But not everyone who could use livestock is getting the benefit. That’s why grazing exchanges are popping up all across the country. Here’s a listing of exchanges that will match graziers with the people who need them and some resources you can use whether you’re part of an exchange or not.
Sponsored by the University of Nebraska-Lincoln, is a direct result of their survey results showing that 17% of farmers don’t graze cover crops because they don’t have access to livestock. Nebraska crop producers can list the crop residue they have and livestock producers can search for potential grazing opportunities.
Download the fact sheet “Impact of Grazing Corn Residue” as an aid for talking to a neighbor out the impacts of cattle grazing corn residue on crop yields, soil health, nutrient removal and microbial biomass. They also have a handout on Rental Agreements for Corn Residue Grazing outlining what to cover in an agreement once you’ve made a connection through the exchange or with a neighbor.
Like the Nebraska Exchange, this site helps match cropland holders with potential graziers. Their map displays participants by livestock or the grazing opportunity available (Hay/pasture, Cover crop, and Residue). Clicking on one of the icons shows more about the opportunity as shown below. Once you’ve created an account you can contact the landowner or livestock owner to make arrangements.
This is for graziers and landowners in Illinois, Indiana, Iowa, Minnesota, Missouri and Wisconsin. You can explore listings and/or create your own listing. Check their resources page for information on interstate animal transportation and regulations for importing animals.
The South Dakota Soil Health Coalition is a producer-led non-profit promoting soil health throughout the state. The organization created this grazing exchange as part of their mission. You can check out opportunities on a map that uses icons for livestock and land base types to give a quick look at what’s available. Hovering over an icon brings up a pop-up with more information.
Their resources page has fact sheets on the value of crop residue and on grazing a variety of crops from corn stalks to turnips to other cover crops. There are interactive spreadsheets on crop aftermath and/or cover crop grazing and cover crop seeding plans and records. They also have a list of contracting resources including one for rental agreements for cover crop grazing.
Match.Graze is a service of University of California Cooperative Extension and is based on the South Dakota Grazing Exchange model. But here you’ll find an added emphasis on grazing for wildfire reduction or prevention. They serve small land holders and encourage prescribed grazing service providers to add their information. It’s all part of California’s effort to use grazing to achieve habitat enhancement and fuels reduction goals. Their resources page reinforces this by providing information on prescribed grazing, livestock as a conservation tool, and more.
Both Match.Graze and the South Dakota Grazing Exchange invite land managers and graziers from across the country to use their platforms to match up with each other.
Here’s a screenshot of the map tool from Match.Graze showing that folks in Utah and Arizona have added their information.

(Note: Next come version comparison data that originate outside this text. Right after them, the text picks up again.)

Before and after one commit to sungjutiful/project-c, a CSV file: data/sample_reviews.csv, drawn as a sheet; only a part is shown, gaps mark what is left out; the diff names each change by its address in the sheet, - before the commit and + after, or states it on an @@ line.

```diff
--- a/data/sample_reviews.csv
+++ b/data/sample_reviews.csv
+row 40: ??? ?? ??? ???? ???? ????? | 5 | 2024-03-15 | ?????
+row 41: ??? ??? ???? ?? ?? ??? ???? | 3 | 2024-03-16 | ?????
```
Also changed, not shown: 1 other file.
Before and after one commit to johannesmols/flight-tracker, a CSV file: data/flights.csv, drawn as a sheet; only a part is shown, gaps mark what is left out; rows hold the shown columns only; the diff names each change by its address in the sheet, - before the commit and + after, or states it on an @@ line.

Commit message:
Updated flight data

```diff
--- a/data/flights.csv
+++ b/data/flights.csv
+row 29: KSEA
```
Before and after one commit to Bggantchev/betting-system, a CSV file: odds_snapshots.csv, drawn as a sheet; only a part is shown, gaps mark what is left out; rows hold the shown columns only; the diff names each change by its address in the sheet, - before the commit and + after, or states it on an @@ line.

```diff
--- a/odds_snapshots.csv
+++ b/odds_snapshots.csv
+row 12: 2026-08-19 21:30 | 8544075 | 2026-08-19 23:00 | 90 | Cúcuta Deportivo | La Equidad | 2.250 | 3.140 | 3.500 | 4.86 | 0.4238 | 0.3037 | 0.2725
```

Feel free to add yours as well!
Help Spread the Word!
These grazing exchanges will be most successful if we share them with our friends and colleagues. To help with that, On Pasture is providing this article to everyone whether or not they have a subscription. We think this is an important part of helping our On Pasture community thrive and grow.
And, if you have other grazing exchanges to add to this list, let me know! The more the merrier!